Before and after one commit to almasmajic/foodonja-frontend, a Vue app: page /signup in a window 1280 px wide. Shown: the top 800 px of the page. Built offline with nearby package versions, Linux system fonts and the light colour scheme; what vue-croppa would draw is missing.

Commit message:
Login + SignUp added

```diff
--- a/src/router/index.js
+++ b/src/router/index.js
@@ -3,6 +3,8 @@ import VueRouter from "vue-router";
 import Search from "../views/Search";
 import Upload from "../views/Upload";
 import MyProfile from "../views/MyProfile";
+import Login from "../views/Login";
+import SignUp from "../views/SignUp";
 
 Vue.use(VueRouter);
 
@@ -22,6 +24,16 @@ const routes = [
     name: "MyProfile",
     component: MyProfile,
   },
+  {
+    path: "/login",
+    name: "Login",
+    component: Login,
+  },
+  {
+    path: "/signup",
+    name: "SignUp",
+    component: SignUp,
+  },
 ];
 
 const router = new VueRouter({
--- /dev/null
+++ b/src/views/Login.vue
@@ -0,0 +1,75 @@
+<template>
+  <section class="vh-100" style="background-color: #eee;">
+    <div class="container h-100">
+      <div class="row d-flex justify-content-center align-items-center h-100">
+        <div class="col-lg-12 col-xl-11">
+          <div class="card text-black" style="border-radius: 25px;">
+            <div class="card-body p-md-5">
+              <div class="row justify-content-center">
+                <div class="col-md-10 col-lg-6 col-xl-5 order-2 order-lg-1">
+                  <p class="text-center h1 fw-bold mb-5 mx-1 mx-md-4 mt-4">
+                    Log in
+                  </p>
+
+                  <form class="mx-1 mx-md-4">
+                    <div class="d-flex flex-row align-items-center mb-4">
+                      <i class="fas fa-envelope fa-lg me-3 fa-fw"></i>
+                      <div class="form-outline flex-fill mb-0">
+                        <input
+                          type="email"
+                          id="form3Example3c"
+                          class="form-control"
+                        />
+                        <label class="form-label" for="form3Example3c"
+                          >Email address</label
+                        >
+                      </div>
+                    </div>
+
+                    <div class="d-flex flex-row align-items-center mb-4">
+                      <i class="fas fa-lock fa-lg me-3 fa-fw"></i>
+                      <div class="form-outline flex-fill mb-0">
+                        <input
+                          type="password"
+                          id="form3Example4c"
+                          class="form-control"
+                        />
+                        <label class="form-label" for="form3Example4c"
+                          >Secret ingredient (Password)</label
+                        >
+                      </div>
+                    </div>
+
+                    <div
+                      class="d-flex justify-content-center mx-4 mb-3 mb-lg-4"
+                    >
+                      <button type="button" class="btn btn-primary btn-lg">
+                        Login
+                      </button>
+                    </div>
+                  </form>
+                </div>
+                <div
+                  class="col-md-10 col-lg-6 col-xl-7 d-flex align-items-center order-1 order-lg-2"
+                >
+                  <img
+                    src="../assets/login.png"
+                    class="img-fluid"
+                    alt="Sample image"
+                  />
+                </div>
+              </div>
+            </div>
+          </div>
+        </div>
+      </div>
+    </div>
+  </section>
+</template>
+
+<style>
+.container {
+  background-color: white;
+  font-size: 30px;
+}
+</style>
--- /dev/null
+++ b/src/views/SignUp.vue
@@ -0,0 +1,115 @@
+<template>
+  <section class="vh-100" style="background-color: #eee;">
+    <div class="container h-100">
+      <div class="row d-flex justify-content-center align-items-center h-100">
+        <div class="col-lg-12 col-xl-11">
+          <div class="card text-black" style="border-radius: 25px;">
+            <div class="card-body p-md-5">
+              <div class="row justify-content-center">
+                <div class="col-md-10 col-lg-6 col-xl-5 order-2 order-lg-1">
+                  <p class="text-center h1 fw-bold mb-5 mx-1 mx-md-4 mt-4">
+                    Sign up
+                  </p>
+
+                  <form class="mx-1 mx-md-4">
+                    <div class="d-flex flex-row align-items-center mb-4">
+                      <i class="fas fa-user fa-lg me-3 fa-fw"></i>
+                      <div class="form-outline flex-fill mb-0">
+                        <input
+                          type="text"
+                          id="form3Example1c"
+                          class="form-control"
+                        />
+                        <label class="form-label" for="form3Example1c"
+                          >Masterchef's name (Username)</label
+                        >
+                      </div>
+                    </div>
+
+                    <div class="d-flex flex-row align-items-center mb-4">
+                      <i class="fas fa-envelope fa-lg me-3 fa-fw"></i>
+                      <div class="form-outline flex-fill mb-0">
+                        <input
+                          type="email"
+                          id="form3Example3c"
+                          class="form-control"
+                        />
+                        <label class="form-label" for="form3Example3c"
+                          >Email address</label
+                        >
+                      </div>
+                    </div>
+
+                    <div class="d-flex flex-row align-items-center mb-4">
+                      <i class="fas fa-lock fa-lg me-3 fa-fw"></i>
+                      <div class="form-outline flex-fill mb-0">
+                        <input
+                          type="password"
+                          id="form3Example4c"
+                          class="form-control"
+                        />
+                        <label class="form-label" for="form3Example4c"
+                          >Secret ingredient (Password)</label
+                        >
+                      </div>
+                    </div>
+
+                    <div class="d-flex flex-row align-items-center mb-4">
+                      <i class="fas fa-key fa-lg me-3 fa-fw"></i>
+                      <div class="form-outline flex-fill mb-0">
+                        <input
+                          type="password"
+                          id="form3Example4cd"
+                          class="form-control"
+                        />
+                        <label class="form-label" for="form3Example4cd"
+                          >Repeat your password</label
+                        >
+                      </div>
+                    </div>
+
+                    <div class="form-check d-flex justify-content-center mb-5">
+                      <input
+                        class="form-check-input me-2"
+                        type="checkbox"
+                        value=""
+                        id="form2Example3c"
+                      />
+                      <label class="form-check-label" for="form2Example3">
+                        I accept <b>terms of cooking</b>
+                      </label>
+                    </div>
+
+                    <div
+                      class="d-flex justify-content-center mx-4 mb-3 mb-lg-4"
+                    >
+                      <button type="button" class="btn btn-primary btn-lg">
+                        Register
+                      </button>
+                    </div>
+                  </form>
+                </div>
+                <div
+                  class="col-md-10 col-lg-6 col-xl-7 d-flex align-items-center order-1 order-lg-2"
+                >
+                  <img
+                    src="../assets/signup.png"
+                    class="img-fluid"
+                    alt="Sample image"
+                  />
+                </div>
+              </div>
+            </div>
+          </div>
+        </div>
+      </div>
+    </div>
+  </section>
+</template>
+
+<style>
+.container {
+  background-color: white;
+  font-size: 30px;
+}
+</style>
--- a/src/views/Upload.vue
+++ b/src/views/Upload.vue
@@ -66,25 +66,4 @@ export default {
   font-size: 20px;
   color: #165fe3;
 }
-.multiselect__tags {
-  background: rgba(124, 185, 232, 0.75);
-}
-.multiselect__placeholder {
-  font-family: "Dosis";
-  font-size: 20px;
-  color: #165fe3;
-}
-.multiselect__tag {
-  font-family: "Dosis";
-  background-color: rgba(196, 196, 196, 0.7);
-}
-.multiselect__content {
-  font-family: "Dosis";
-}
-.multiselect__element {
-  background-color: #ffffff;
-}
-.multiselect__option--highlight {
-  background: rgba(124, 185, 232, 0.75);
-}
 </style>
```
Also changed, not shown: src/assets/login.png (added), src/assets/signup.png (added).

- - - -

**Your objective:**
Show me every line in the data above that includes "from".

**Exercise result:**
@@ -3,6 +3,8 @@ import VueRouter from "vue-router";
 import Search from "../views/Search";
 import Upload from "../views/Upload";
 import MyProfile from "../views/MyProfile";
+import Login from "../views/Login";
+import SignUp from "../views/SignUp";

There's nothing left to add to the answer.